At a press conference Thursday, U.S. Sen. Bob Menendez said his opponent Bob Hugin’s delayed support of now-Supreme Court Justice Brett Kavanaugh was there all along despite the candidate’s claims that he was waiting for more information, first from the testimony of Kavanaugh and Christine Blasey Ford, one of the women that accused the judge of sexual assault, then from an FBI investigation into those allegations.
“He was for Brett Kavanaugh all along. Another fraud. When he told you in the press he was waiting to see the FBI report, he knew he would never get to see the FBI report,” Menendez said. “Only members of the Senate got to see the FBI report, and we can’t talk about what was in it. Might characterize it as I did, but you can’t talk about what’s in it.”
Hugin said he supported Kavanaugh on Thursday, after Senators’ reactions to the FBI’s investigation largely fell along party lines, with Republicans claiming the report exonerated him and Democrats claiming the investigation was a sham or raised red flags about the nominee.
On Saturday, the Senate confirmed Kavanaugh’s nomination, 50-48. Only one democrat, Sen. Joe Manchin of West Virginia, voted in the now-justice’s favor. He was sworn in later that day.
Hugin justified the delay by saying it was prudent to withhold a decision until he had all available information, though he continued to say he was waiting for the results of the FBI investigation after Senate Majority Leader Mitch McConnell said they would not be released to the public.
Supporting Kavanaugh, even at the last minute, is likely to win Hugin some points with the state’s Republican base, which he will need if he is to beat Menendez in November, but it’s unlikely such a move will earn him any points with the state’s moderate Democrats or its few true swing voters.
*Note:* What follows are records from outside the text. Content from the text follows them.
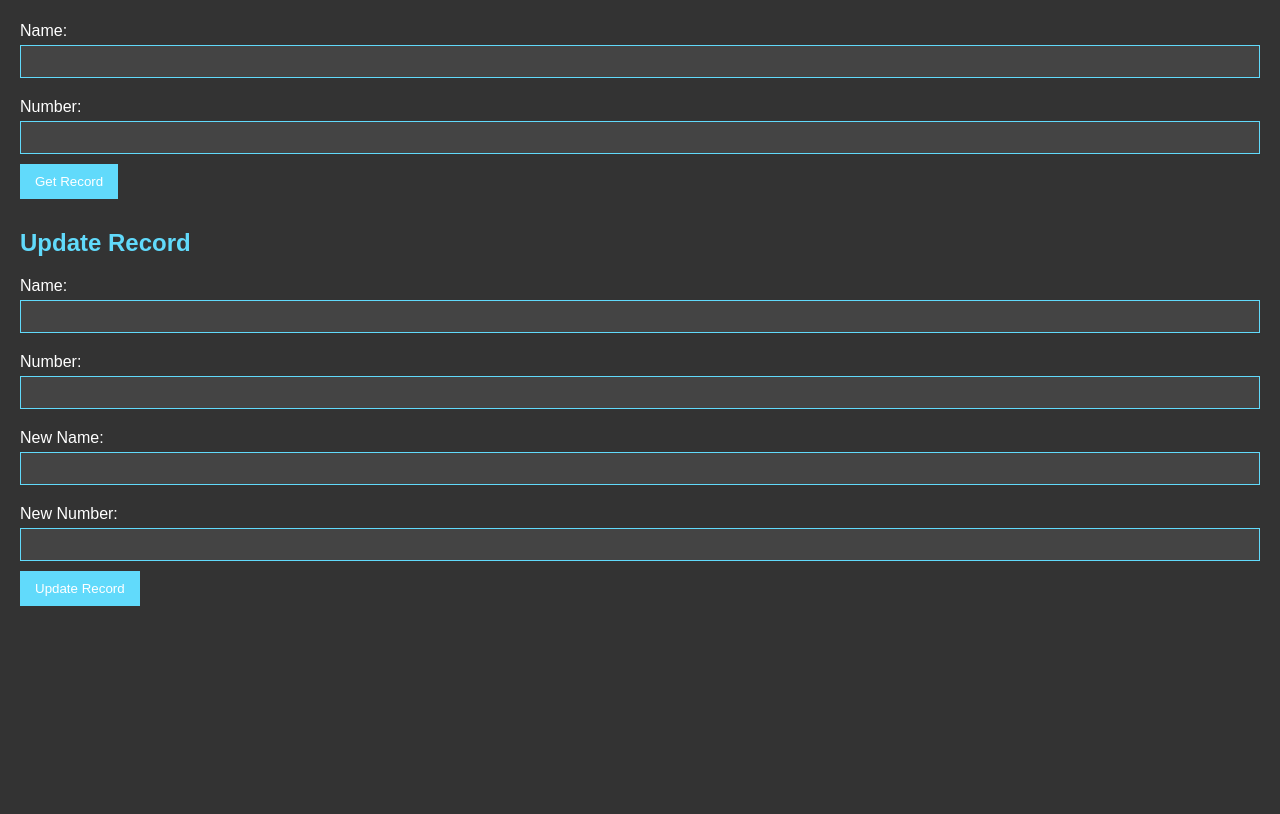
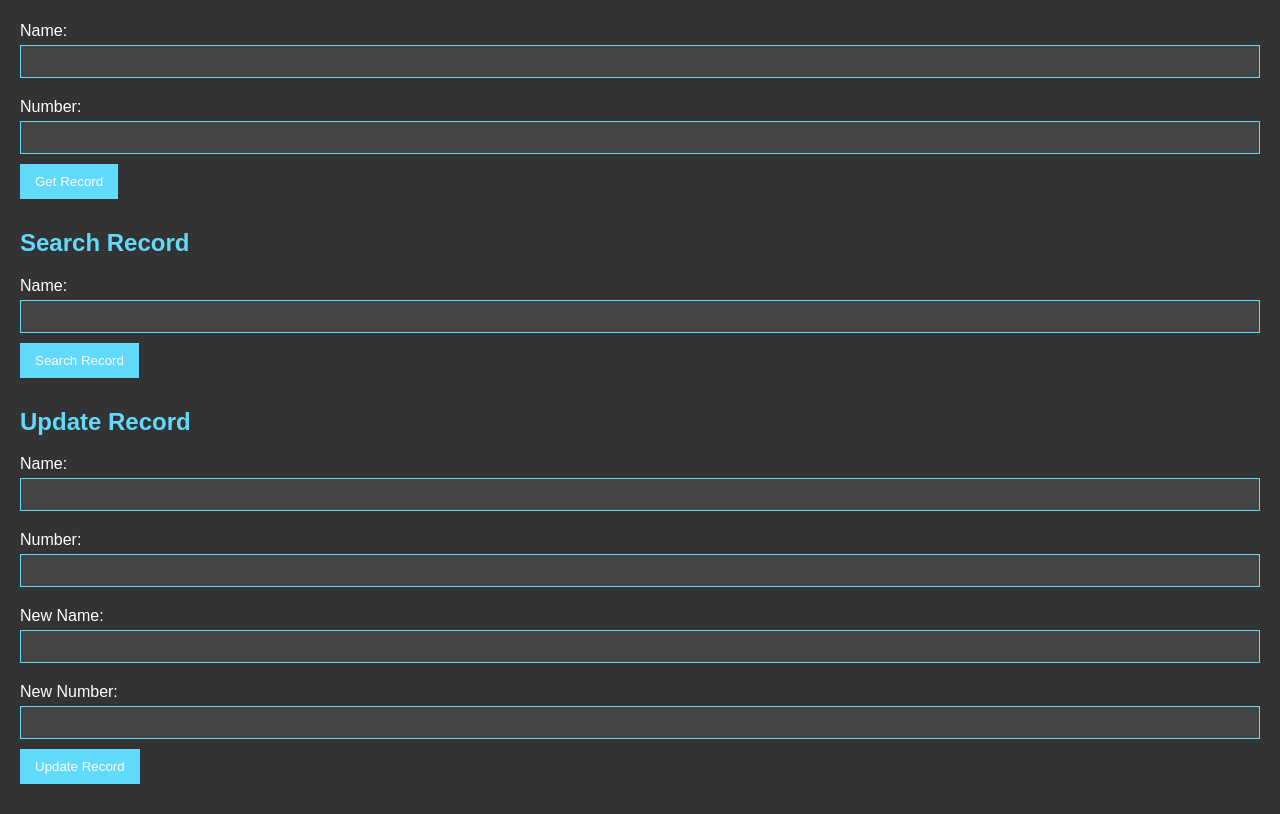
Before and after one commit to HACKER097/curd-app, a Flask app: page / in a window 1280 px wide. Shown: the part 616-1430 px from the top of the page. Before the commit the page ends 1222 px from the top, so only its background shows below. Run offline with Flask 3, Linux system fonts and the light colour scheme.

Commit message:
Added search

```diff
--- a/app.py
+++ b/app.py
@@ -51,6 +51,35 @@ def getRecord():
 
     return jsonify(data)
 
+
+@app.route("/api/searchRecord", methods=['POST'])
+def searchRecord():
+    name = request.form.get("name")
+
+    con = sqlite3.connect("database.db")
+    cur = con.cursor()
+
+    #     cur.execute("SELECT * FROM CONTACTS WHERE NAME LIKE '%?%'", (name,))
+    cur.execute("SELECT * FROM CONTACTS WHERE NAME LIKE ?", ('%' + name + '%',))
+
+    data = cur.fetchall()
+
+    return jsonify(data)
+
+@app.route("/api/search", methods=['GET'])
+def search():
+    name = request.args.get("query")
+
+    con = sqlite3.connect("database.db")
+    cur = con.cursor()
+
+    cur.execute("SELECT * FROM CONTACTS WHERE NAME LIKE ?", ('%' + name + '%',))
+
+    data = cur.fetchall()
+
+    return jsonify(data)
+
+
 @app.route("/api/updateRecord", methods=['POST'])
 def updateRecord():
     name = request.form.get("name")
--- a/templates/index.html
+++ b/templates/index.html
@@ -35,6 +35,14 @@
         <input type="text" id="getNum" name="getNum" required>
         <button type="button" onclick="getRecord()">Get Record</button>
         <p id="recordResult"></p>
+    </form>
+
+    <h2>Search Record</h2>
+    <form id="searchRecordForm">
+        <label for="searchName">Name:</label>
+        <input type="text" id="searchName" name="searchName" required>
+        <button type="button" onclick="searchRecord()">Search Record</button>
+        <p id="searchResult"></p>
     </form>
 
     <h2>Update Record</h2>
@@ -95,6 +103,21 @@
             })
             .then(response => response.json())
             .then(data => document.getElementById("recordResult").innerText = JSON.stringify(data))
+            .catch(error => console.error('Error:', error));
+        }
+
+        function searchRecord() {
+            const searchName = encodeURIComponent(document.getElementById("searchName").value);
+
+            fetch('/api/searchRecord', {
+                method: 'POST',
+                headers: {
+                    'Content-Type': 'application/x-www-form-urlencoded',
+                },
+                body: `name=${searchName}`,
+            })
+            .then(response => response.json())
+            .then(data => document.getElementById("searchResult").innerText = JSON.stringify(data))
             .catch(error => console.error('Error:', error));
         }
 
```
Also changed, not shown: README.md.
A poll released last week by Farleigh Dickinson University found that the state’s voters opposed Kavanaugh’s nomination by a 15-point margin, 53%-38%, that largely fell along party lines.
New Jersey women in particular opposed the then-nominee, with only 22% supporting his nomination and 55% opposing the same.
That number ought to be particularly worrying to Hugin, as the state’s women – suburban women especially – are often the ones to make or break a campaign.
Still, there are weeks left before election day, and it’s possible that something will eclipse the now-concluded fight over the Supreme Court seat left vacant by retired Justice Anthony Kennedy, but Menendez will undoubtedly try to keep that memory fresh in voters’ minds.
“He’s a fraud, and he doesn’t want New Jerseyans to know where he stands. I watch his answers to some of your questions, and I hope you’re as aggressive with him as you are with me because I can tell you, he doesn’t define himself on anything,” Menendez said. “If you can get away with that, that’s great, but he needs to be defined on where he stands on all of these issues.”